* Provided entries:
-*-
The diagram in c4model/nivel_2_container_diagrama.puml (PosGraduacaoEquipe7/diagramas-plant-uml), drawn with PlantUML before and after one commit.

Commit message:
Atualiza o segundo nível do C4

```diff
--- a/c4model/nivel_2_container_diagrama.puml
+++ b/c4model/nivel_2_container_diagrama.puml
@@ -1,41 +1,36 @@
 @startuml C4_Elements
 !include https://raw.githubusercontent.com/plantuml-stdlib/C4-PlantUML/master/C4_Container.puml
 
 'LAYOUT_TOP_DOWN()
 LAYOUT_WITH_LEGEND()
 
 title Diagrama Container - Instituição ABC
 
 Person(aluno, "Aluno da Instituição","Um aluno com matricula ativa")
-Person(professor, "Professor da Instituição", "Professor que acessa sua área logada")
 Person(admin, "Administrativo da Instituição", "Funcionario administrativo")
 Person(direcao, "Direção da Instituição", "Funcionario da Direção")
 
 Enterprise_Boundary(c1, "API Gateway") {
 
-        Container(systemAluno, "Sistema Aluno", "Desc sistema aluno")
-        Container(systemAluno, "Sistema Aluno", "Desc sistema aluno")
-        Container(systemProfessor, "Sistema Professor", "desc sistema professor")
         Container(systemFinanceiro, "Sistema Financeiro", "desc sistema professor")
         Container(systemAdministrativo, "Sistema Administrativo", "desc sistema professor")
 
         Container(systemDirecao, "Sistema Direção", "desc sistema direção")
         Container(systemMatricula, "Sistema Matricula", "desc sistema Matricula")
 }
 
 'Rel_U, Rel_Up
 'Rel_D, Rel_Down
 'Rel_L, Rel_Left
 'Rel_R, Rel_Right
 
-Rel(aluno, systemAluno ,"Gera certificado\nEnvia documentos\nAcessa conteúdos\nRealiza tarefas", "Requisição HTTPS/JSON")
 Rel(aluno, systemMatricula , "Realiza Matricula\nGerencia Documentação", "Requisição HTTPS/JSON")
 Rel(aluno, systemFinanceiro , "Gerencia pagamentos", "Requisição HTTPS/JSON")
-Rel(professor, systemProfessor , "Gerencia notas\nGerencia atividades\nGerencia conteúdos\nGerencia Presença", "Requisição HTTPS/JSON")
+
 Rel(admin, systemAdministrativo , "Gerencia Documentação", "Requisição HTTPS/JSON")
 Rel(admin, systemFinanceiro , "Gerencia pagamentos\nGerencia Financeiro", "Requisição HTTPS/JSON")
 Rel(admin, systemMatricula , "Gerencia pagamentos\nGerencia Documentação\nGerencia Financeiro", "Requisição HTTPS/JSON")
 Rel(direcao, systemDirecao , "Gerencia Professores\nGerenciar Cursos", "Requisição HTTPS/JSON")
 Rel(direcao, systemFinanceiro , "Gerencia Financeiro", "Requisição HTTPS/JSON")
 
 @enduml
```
-*-
* Task to carry out: Each line above is to be set down again verbatim.

* The answer:
The diagram in c4model/nivel_2_container_diagrama.puml (PosGraduacaoEquipe7/diagramas-plant-uml), drawn with PlantUML before and after one commit.

Commit message:
Atualiza o segundo nível do C4

```diff
--- a/c4model/nivel_2_container_diagrama.puml
+++ b/c4model/nivel_2_container_diagrama.puml
@@ -1,41 +1,36 @@
 @startuml C4_Elements
 !include https://raw.githubusercontent.com/plantuml-stdlib/C4-PlantUML/master/C4_Container.puml
 
 'LAYOUT_TOP_DOWN()
 LAYOUT_WITH_LEGEND()
 
 title Diagrama Container - Instituição ABC
 
 Person(aluno, "Aluno da Instituição","Um aluno com matricula ativa")
-Person(professor, "Professor da Instituição", "Professor que acessa sua área logada")
 Person(admin, "Administrativo da Instituição", "Funcionario administrativo")
 Person(direcao, "Direção da Instituição", "Funcionario da Direção")
 
 Enterprise_Boundary(c1, "API Gateway") {
 
-        Container(systemAluno, "Sistema Aluno", "Desc sistema aluno")
-        Container(systemAluno, "Sistema Aluno", "Desc sistema aluno")
-        Container(systemProfessor, "Sistema Professor", "desc sistema professor")
         Container(systemFinanceiro, "Sistema Financeiro", "desc sistema professor")
         Container(systemAdministrativo, "Sistema Administrativo", "desc sistema professor")
 
         Container(systemDirecao, "Sistema Direção", "desc sistema direção")
         Container(systemMatricula, "Sistema Matricula", "desc sistema Matricula")
 }
 
 'Rel_U, Rel_Up
 'Rel_D, Rel_Down
 'Rel_L, Rel_Left
 'Rel_R, Rel_Right
 
-Rel(aluno, systemAluno ,"Gera certificado\nEnvia documentos\nAcessa conteúdos\nRealiza tarefas", "Requisição HTTPS/JSON")
 Rel(aluno, systemMatricula , "Realiza Matricula\nGerencia Documentação", "Requisição HTTPS/JSON")
 Rel(aluno, systemFinanceiro , "Gerencia pagamentos", "Requisição HTTPS/JSON")
-Rel(professor, systemProfessor , "Gerencia notas\nGerencia atividades\nGerencia conteúdos\nGerencia Presença", "Requisição HTTPS/JSON")
+
 Rel(admin, systemAdministrativo , "Gerencia Documentação", "Requisição HTTPS/JSON")
 Rel(admin, systemFinanceiro , "Gerencia pagamentos\nGerencia Financeiro", "Requisição HTTPS/JSON")
 Rel(admin, systemMatricula , "Gerencia pagamentos\nGerencia Documentação\nGerencia Financeiro", "Requisição HTTPS/JSON")
 Rel(direcao, systemDirecao , "Gerencia Professores\nGerenciar Cursos", "Requisição HTTPS/JSON")
 Rel(direcao, systemFinanceiro , "Gerencia Financeiro", "Requisição HTTPS/JSON")
 
 @enduml
```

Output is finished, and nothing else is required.